*Brief*.
Only the lines with "MyApp" in them need to be copied from the listing.

*Material for the task*.
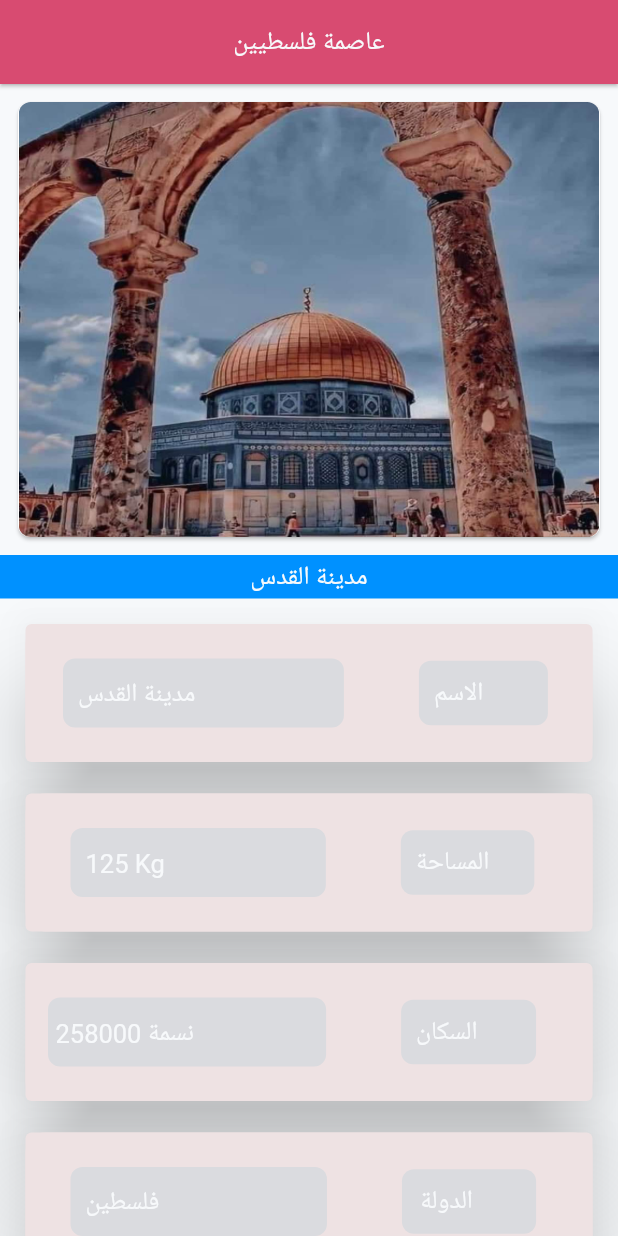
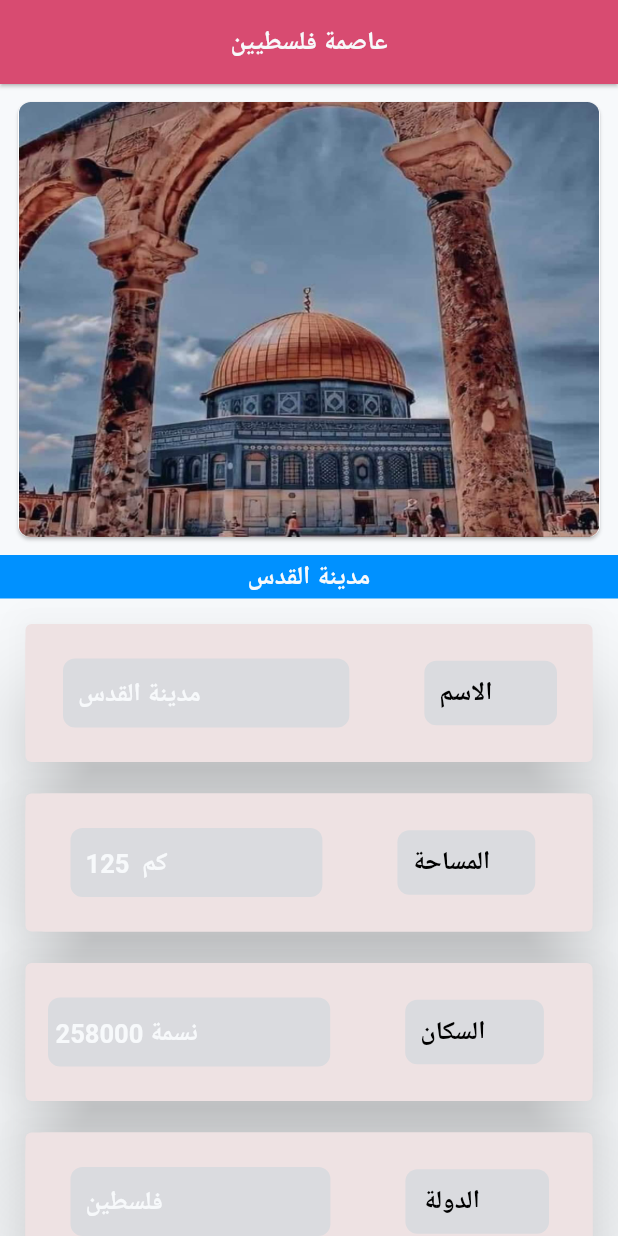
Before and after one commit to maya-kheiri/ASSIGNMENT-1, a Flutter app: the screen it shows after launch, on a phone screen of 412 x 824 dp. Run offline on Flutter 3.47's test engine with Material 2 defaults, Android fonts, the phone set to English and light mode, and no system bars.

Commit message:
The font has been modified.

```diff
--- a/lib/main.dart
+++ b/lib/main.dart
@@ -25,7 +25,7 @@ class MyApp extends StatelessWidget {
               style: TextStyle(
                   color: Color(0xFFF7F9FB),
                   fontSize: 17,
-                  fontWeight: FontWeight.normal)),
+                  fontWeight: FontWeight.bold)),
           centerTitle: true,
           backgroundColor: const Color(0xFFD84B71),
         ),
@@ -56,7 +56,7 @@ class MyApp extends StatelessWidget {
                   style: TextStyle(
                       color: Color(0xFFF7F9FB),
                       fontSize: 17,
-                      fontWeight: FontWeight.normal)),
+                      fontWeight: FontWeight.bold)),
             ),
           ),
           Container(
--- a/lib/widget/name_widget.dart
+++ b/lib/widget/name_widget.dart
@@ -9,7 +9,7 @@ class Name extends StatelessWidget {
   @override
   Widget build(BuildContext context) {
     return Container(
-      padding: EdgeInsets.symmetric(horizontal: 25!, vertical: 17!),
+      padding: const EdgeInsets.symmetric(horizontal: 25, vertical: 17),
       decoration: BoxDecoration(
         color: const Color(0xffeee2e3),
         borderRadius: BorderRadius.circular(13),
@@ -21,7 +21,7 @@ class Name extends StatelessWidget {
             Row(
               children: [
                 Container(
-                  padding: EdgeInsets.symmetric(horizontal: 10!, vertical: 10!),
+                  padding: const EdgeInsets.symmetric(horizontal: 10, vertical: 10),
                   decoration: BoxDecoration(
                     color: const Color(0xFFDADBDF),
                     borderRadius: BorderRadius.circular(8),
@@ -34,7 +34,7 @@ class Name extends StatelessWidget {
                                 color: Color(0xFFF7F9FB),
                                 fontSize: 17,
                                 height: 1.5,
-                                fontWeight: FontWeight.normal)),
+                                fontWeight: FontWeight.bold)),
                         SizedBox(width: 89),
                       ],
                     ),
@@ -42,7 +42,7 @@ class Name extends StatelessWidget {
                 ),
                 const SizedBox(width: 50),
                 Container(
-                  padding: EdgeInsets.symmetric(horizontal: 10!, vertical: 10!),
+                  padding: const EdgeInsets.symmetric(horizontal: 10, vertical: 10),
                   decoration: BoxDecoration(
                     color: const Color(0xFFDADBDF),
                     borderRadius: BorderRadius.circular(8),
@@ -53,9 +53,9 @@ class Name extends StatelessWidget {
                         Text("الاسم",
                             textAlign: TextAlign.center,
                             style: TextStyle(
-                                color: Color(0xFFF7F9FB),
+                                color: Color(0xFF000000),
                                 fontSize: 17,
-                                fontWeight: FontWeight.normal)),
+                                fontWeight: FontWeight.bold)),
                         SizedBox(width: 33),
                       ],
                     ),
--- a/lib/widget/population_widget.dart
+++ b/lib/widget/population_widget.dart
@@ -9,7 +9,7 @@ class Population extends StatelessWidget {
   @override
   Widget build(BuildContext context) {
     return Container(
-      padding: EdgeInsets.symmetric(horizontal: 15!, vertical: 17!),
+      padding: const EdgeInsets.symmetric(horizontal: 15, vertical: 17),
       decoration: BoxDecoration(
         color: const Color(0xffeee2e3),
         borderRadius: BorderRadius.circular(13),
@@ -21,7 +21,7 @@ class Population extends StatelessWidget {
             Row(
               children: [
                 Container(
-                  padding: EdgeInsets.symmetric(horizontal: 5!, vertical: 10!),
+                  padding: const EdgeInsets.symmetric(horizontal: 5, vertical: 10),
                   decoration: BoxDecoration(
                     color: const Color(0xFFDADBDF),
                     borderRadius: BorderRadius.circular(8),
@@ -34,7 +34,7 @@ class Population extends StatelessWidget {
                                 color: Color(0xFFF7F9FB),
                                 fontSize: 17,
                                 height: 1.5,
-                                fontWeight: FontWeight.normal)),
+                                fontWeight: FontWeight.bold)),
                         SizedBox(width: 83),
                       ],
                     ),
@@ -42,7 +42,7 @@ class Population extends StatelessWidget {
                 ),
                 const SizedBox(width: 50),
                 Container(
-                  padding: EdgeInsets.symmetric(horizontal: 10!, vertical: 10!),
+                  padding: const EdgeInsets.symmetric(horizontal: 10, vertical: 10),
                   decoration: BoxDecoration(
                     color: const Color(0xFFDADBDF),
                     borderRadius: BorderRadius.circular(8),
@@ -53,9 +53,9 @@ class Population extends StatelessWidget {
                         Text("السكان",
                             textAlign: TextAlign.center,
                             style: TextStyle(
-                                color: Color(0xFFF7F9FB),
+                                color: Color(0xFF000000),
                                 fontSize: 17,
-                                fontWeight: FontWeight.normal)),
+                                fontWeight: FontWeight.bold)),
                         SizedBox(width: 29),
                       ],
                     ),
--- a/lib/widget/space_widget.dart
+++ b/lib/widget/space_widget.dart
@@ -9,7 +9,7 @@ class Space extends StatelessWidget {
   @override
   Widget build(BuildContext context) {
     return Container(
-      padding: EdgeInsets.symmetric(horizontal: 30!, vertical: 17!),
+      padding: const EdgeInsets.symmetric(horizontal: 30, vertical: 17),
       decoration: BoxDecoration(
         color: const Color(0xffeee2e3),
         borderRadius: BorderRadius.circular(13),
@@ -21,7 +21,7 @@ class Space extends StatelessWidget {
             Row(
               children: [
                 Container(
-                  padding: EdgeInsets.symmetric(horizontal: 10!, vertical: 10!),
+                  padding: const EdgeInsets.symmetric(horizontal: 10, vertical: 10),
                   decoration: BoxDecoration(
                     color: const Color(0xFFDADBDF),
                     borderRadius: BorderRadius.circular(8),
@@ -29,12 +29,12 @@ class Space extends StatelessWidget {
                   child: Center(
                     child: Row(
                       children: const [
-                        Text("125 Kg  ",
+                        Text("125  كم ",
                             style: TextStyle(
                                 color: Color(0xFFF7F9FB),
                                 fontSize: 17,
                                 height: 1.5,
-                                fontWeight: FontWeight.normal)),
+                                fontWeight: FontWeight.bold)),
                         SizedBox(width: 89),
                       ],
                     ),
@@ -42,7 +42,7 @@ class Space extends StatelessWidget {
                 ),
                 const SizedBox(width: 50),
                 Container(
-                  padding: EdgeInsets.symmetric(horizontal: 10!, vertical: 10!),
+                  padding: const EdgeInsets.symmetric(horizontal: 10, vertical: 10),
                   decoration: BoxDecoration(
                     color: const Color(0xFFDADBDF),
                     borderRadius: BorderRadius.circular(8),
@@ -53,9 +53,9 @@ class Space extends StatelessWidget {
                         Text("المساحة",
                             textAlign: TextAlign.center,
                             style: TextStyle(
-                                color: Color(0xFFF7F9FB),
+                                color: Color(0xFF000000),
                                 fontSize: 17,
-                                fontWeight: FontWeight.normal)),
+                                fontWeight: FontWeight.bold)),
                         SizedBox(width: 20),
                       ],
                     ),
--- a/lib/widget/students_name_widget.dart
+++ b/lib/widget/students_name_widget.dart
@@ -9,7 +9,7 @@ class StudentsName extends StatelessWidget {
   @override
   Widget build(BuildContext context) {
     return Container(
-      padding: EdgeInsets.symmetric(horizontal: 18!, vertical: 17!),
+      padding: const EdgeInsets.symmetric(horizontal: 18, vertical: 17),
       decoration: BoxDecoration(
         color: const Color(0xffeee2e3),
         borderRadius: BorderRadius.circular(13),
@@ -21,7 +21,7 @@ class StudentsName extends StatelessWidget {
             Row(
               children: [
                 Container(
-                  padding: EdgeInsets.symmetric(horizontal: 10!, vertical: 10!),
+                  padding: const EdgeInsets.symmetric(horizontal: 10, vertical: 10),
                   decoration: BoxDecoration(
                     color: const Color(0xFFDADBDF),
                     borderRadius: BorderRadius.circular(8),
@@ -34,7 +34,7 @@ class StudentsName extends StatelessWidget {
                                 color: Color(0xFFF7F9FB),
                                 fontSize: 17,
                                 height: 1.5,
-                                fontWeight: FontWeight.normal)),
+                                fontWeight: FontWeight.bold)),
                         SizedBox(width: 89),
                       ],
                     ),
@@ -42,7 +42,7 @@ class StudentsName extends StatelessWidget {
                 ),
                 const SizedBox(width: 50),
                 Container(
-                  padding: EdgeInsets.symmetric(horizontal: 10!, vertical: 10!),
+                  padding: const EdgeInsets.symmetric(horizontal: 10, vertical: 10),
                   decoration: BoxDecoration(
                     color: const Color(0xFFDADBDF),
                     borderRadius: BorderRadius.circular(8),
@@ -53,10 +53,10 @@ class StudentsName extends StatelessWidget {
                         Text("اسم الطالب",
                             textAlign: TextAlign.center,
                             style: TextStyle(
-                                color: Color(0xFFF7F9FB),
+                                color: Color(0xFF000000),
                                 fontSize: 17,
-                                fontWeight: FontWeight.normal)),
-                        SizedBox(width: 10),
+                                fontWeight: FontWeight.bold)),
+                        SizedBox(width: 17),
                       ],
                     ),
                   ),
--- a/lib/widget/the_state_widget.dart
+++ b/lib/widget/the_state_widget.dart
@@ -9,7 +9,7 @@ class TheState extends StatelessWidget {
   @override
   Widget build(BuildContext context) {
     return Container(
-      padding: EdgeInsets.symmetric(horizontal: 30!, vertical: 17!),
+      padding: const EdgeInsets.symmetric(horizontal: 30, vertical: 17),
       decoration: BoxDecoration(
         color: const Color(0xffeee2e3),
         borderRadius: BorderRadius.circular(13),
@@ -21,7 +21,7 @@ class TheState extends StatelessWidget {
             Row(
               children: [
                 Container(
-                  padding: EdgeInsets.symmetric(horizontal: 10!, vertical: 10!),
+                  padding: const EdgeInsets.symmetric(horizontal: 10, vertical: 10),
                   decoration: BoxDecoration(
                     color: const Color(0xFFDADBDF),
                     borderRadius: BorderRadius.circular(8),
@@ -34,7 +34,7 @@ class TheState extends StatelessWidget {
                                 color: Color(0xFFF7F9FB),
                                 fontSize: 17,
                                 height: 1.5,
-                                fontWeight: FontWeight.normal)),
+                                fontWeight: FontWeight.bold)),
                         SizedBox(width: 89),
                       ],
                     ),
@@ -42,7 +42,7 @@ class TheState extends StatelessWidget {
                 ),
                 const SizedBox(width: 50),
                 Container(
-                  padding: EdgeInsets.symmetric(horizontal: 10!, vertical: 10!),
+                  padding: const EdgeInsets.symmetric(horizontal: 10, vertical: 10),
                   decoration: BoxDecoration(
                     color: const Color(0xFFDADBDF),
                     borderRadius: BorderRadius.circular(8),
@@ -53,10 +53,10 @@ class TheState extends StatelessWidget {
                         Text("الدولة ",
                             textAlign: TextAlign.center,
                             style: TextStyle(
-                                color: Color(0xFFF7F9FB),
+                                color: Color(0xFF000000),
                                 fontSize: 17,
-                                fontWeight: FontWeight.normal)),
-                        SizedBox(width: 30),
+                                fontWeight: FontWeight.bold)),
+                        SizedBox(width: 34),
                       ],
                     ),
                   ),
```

*Task answer*.
@@ -25,7 +25,7 @@ class MyApp extends StatelessWidget {
@@ -56,7 +56,7 @@ class MyApp extends StatelessWidget {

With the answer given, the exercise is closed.